That said I feel a tad irreverent also calling them the single sexiest fruit to behold. But they're so feminine -- dark and mysterious on the outside with just a thin layer of skin holding together those orbs of ruby flesh. Delicate, yes, yet powerful with a taste that's exotic, sweet and full of life.
I loaded up on some fresh figs the other day and then realized I'd have to find ways to use them all -- quickly -- because they don't stick around long.
I made some open-faced roasted fig sandwiches with arugula, walnuts and Parmesan, and I loved how the cayenne keeps these sandwiches spicy along with the sweet of the figs and caramelized onion.
But the recipe I most liked during my fig extravaganza was the version of fig jam below. It's nothing more than fruit, honey, toasted sesame seeds and black pepper. No high fructose corn syrup. No pectin. And with the sesame seeds giving it a nutty flavor, it tastes sort of like a much classier version of peanut butter and jelly...if you made the sandwich in, say, Marrakech. And more than on bread, it goes well with eggs on toast at breakfast or with cheese as an hors d'oeuvre. After this jam, you'll never want a Fig Newton again.
1 1/2 pounds ripe fresh figs, stemmed and cut into 1/4-inch dice
1/4 cup freshly squeezed lemon juice
1/3 cup honey
1/4 teaspoon freshly grated black pepper, plus more as needed
1/4 cup toasted unhulled sesame seeds
Toss the chopped figs and lemon juice together in a large bowl. Stir in the honey and black pepper and set aside for 10 minutes. The figs will start to break down and get soupy. Pour the fig mixture in to a large, heavy pot over medium heat and bring to a slow, gurgling boil. Cook, stirring constantly, until the figs start to reduce and thicken, about 10 to 15 minutes. Stir in the sesame seeds and remove from the heat. Let the spread sit for 5 minutes, taste, and add more pepper to taste if needed.

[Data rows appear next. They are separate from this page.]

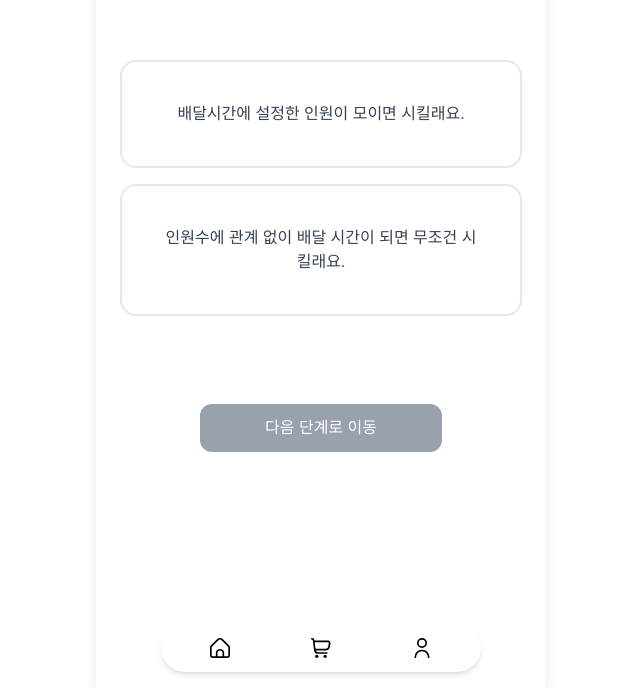
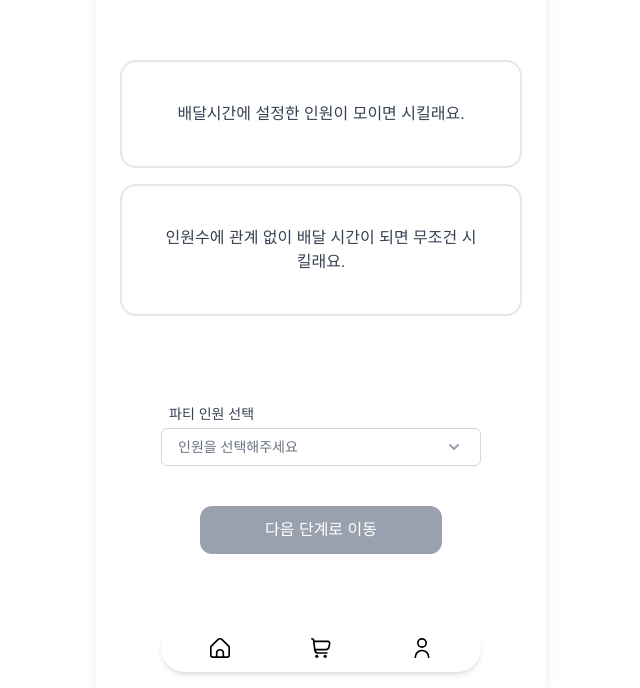
Before and after one commit to babgroup/Dutchpay, a Next.js app in the folder frontend/: page /delivery/select-party-room in a window 1280 px wide. Shown: the part 112-800 px from the top of the page, without its empty margins (319-959 px from the left). Built offline with nearby package versions, Linux system fonts and the light colour scheme.

Commit message:
✨ feat: dropdown 메뉴 추가

```diff
--- /dev/null
+++ b/frontend/src/app/delivery/select-party-room/components/Dropdown.tsx
@@ -0,0 +1,94 @@
+'use client';
+
+import { useState, useEffect, useRef } from 'react';
+
+export interface DropdownOption {
+  value: string; // 내부적으로 사용
+  label: string; // 사용자에게 보여주는 값
+}
+
+interface SelectDropdownProps {
+  label: string;
+  placeholder: string;
+  options: DropdownOption[];
+  selectedValue: string | null; // 현재 선택된 값 (부모 컴포넌트에서 관리)
+  onSelect: (value: string) => void; // 옵션을 선택했을 때 부모에게 알려줄 함수
+  disabled? : boolean;
+}
+
+export default function SelectDropdown({
+  label,
+  placeholder,
+  options,
+  selectedValue,
+  onSelect,
+  disabled = false,
+}: SelectDropdownProps) {
+  const [isOpen, setIsOpen] = useState(false);
+  const dropdownRef = useRef<HTMLDivElement>(null);
+
+  // 외부 클릭 감지
+  useEffect(() => {
+    const handleClickOutside = (event: MouseEvent) => {
+      if (dropdownRef.current && !dropdownRef.current.contains(event.target as Node)) {
+        setIsOpen(false);
+      }
+    };
+    if (isOpen) {
+      document.addEventListener('mousedown', handleClickOutside);
+    }
+    return () => {
+      document.removeEventListener('mousedown', handleClickOutside);
+    };
+  }, [isOpen]);
+
+  // 현재 선택된 값에 해당하는 라벨
+  const selectedLabel = options.find((option) => option.value === selectedValue)?.label || placeholder;
+
+  const handleSelectOption = (value: string) => {
+    onSelect(value);
+    setIsOpen(false);
+  };
+
+  return (
+    <div ref={dropdownRef} className="relative w-full">
+      <label className="block pl-2 text-sm font-medium text-gray-700 mb-1">{label}</label>
+
+      {/* 드롭다운 버튼 */}
+      <button
+        type="button"
+        onClick={() => !disabled && setIsOpen(!isOpen)}
+        className="flex items-center justify-between w-full rounded-md border border-gray-300 bg-white px-4 py-2 text-left text-sm hover:bg-gray-50 focus:outline-none focus:ring-1 focus:ring-orange-100 focus:border-orange-500 disabled:bg-gray-100 disabled:cursor-not-allowed"
+      >
+        <span className={`truncate ${selectedValue ? 'text-gray-900' : 'text-gray-500'} ${disabled ? 'text-gray-400' : ''}`}>
+          {selectedLabel}
+        </span>
+        <svg
+          className={`h-5 w-5 text-gray-400 transform transition-transform ${isOpen ? '-rotate-180' : 'rotate-0'}`}
+          xmlns="http://www.w3.org/2000/svg"
+          viewBox="0 0 20 20"
+          fill="currentColor"
+        >
+          <path fillRule="evenodd" d="M5.293 7.293a1 1 0 011.414 0L10 10.586l3.293-3.293a1 1 0 111.414 1.414l-4 4a1 1 0 01-1.414 0l-4-4a1 1 0 010-1.414z" clipRule="evenodd" />
+        </svg>
+      </button>
+
+      {/* 드롭다운 메뉴 */}
+      {isOpen && !disabled && (
+        <div className="absolute z-10 mt-1 w-full rounded-md bg-white shadow-lg ring-1 ring-black ring-opacity-5">
+          <ul className="max-h-60 overflow-auto rounded-md py-1 text-base focus:outline-none sm:text-sm">
+            {options.map((option) => (
+              <li
+                key={option.value}
+                onClick={() => handleSelectOption(option.value)}
+                className="cursor-pointer select-none relative py-2 pl-3 pr-9 text-gray-900 hover:bg-orange-100"
+              >
+                <span className="block truncate">{option.label}</span>
+              </li>
+            ))}
+          </ul>
+        </div>
+      )}
+    </div>
+  );
+}
--- a/frontend/src/app/delivery/select-party-room/page.tsx
+++ b/frontend/src/app/delivery/select-party-room/page.tsx
@@ -1,8 +1,10 @@
 'use client';
 
-import { useState } from 'react';
+import { useState, useEffect } from 'react';
 import BasicButton from '../../components/BasicButton';
 import PartyTypeCard from './components/PartyTypeCard';
+import Dropdown, { DropdownOption } from './components/Dropdown';
+import SelectDropdown from './components/Dropdown';
 
 const descriptions: { [key: string]: string } = {
     A: '파티 인원과 배달 시간이 모두 만족 되면 주문해요.',
@@ -11,6 +13,23 @@ const descriptions: { [key: string]: string } = {
 
 export default function PartySelectionPage() {
   const [selectedType, setSelectedType] = useState<string | null>(null);
+  const [selectedPartySize, setSelectedPartySize] = useState<string | null>(null);
+
+  const partySizeOptions: DropdownOption[] = [
+    { value: '2', label: '2명' },
+    { value: '3', label: '3명' },
+    { value: '4', label: '4명' },
+    { value: '5', label: '5명' },
+    { value: '6', label: '6명' },
+  ];
+
+  const isDropdownDisabled = selectedType !== 'A';
+
+  useEffect(() => {
+    if (selectedType !== 'A') {
+      setSelectedPartySize(null);
+    }
+  }, [selectedType]);
 
   return (
     <div className="flex flex-col h-full p-6">
@@ -31,10 +50,21 @@ export default function PartySelectionPage() {
       </div>
 
         {/* 안내문 */}
-      <div className={`text-center m-6 text-orange-500`}>
+      <div className={`text-center m-6 text-orange-500 h-6`}>
         {selectedType && descriptions[selectedType]}
       </div>
 
+        {/* 드롭다운 메뉴 */}
+      <div className="mt-4 w-80 mx-auto">
+        <SelectDropdown
+            label="파티 인원 선택"
+            placeholder="인원을 선택해주세요"
+            options={partySizeOptions}
+            selectedValue={selectedPartySize}
+            onSelect={setSelectedPartySize}
+            disabled={isDropdownDisabled}
+        />
+      </div>
 
 
       <div className="flex flex-col m-10 items-center">
```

This spread may be canned as you would other jams, but it keeps well for up to a week in the refrigerator.
- From Super Natural Cooking by Heidi Swanson.
Jam-making music: Honey by Erykah Badu